* What is required
If a record contains a picture, leave the picture out and reproduce everything else exactly.

* Data to use

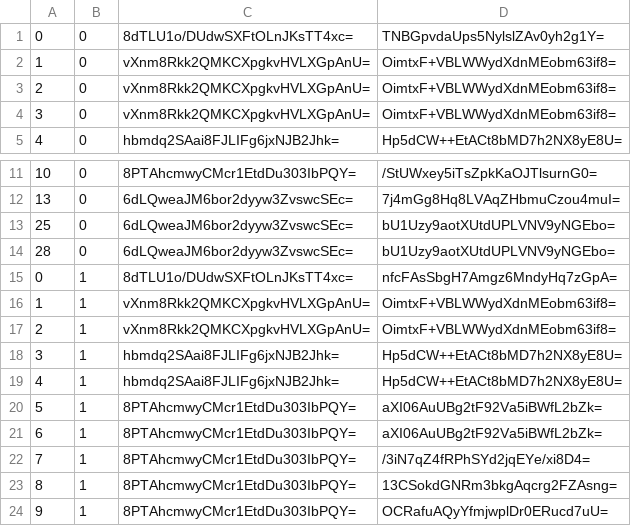
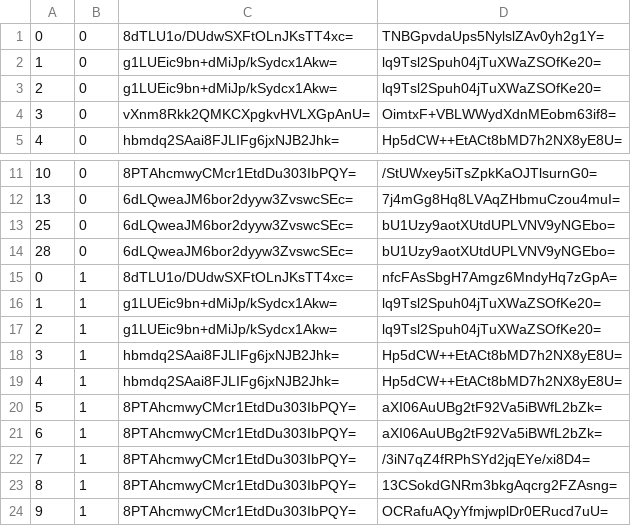
Before and after one commit to mochimochiomochi/mochicraftmap2, a CSV file: overworld/tiles/zoom.-1/metadata/k.0.0.csv, drawn as a sheet; only a part is shown, gaps mark what is left out.

```diff
--- a/overworld/tiles/zoom.-1/metadata/k.0.0.csv
+++ b/overworld/tiles/zoom.-1/metadata/k.0.0.csv
@@ -1,4 +1,4 @@
 0,0,8dTLU1o/DUdwSXFtOLnJKsTT4xc=,TNBGpvdaUps5NylslZAv0yh2g1Y=
-1,0,vXnm8Rkk2QMKCXpgkvHVLXGpAnU=,OimtxF+VBLWWydXdnMEobm63if8=
-2,0,vXnm8Rkk2QMKCXpgkvHVLXGpAnU=,OimtxF+VBLWWydXdnMEobm63if8=
+1,0,g1LUEic9bn+dMiJp/kSydcx1Akw=,lq9Tsl2Spuh04jTuXWaZSOfKe20=
+2,0,g1LUEic9bn+dMiJp/kSydcx1Akw=,lq9Tsl2Spuh04jTuXWaZSOfKe20=
 3,0,vXnm8Rkk2QMKCXpgkvHVLXGpAnU=,OimtxF+VBLWWydXdnMEobm63if8=
@@ -15,4 +15,4 @@
 0,1,8dTLU1o/DUdwSXFtOLnJKsTT4xc=,nfcFAsSbgH7Amgz6MndyHq7zGpA=
-1,1,vXnm8Rkk2QMKCXpgkvHVLXGpAnU=,OimtxF+VBLWWydXdnMEobm63if8=
-2,1,vXnm8Rkk2QMKCXpgkvHVLXGpAnU=,OimtxF+VBLWWydXdnMEobm63if8=
+1,1,g1LUEic9bn+dMiJp/kSydcx1Akw=,lq9Tsl2Spuh04jTuXWaZSOfKe20=
+2,1,g1LUEic9bn+dMiJp/kSydcx1Akw=,lq9Tsl2Spuh04jTuXWaZSOfKe20=
 3,1,hbmdq2SAai8FJLIFg6jxNJB2Jhk=,Hp5dCW++EtACt8bMD7h2NX8yE8U=
```
Also changed, not shown: overworld/tiles/zoom.-1/metadata/k.1.1.csv, overworld/tiles/zoom.-2/metadata/k.0.0.csv, 21 other files.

* Answer
Before and after one commit to mochimochiomochi/mochicraftmap2, a CSV file: overworld/tiles/zoom.-1/metadata/k.0.0.csv, drawn as a sheet; only a part is shown, gaps mark what is left out.

```diff
--- a/overworld/tiles/zoom.-1/metadata/k.0.0.csv
+++ b/overworld/tiles/zoom.-1/metadata/k.0.0.csv
@@ -1,4 +1,4 @@
 0,0,8dTLU1o/DUdwSXFtOLnJKsTT4xc=,TNBGpvdaUps5NylslZAv0yh2g1Y=
-1,0,vXnm8Rkk2QMKCXpgkvHVLXGpAnU=,OimtxF+VBLWWydXdnMEobm63if8=
-2,0,vXnm8Rkk2QMKCXpgkvHVLXGpAnU=,OimtxF+VBLWWydXdnMEobm63if8=
+1,0,g1LUEic9bn+dMiJp/kSydcx1Akw=,lq9Tsl2Spuh04jTuXWaZSOfKe20=
+2,0,g1LUEic9bn+dMiJp/kSydcx1Akw=,lq9Tsl2Spuh04jTuXWaZSOfKe20=
 3,0,vXnm8Rkk2QMKCXpgkvHVLXGpAnU=,OimtxF+VBLWWydXdnMEobm63if8=
@@ -15,4 +15,4 @@
 0,1,8dTLU1o/DUdwSXFtOLnJKsTT4xc=,nfcFAsSbgH7Amgz6MndyHq7zGpA=
-1,1,vXnm8Rkk2QMKCXpgkvHVLXGpAnU=,OimtxF+VBLWWydXdnMEobm63if8=
-2,1,vXnm8Rkk2QMKCXpgkvHVLXGpAnU=,OimtxF+VBLWWydXdnMEobm63if8=
+1,1,g1LUEic9bn+dMiJp/kSydcx1Akw=,lq9Tsl2Spuh04jTuXWaZSOfKe20=
+2,1,g1LUEic9bn+dMiJp/kSydcx1Akw=,lq9Tsl2Spuh04jTuXWaZSOfKe20=
 3,1,hbmdq2SAai8FJLIFg6jxNJB2Jhk=,Hp5dCW++EtACt8bMD7h2NX8yE8U=
```
Also changed, not shown: overworld/tiles/zoom.-1/metadata/k.1.1.csv, overworld/tiles/zoom.-2/metadata/k.0.0.csv, 21 other files.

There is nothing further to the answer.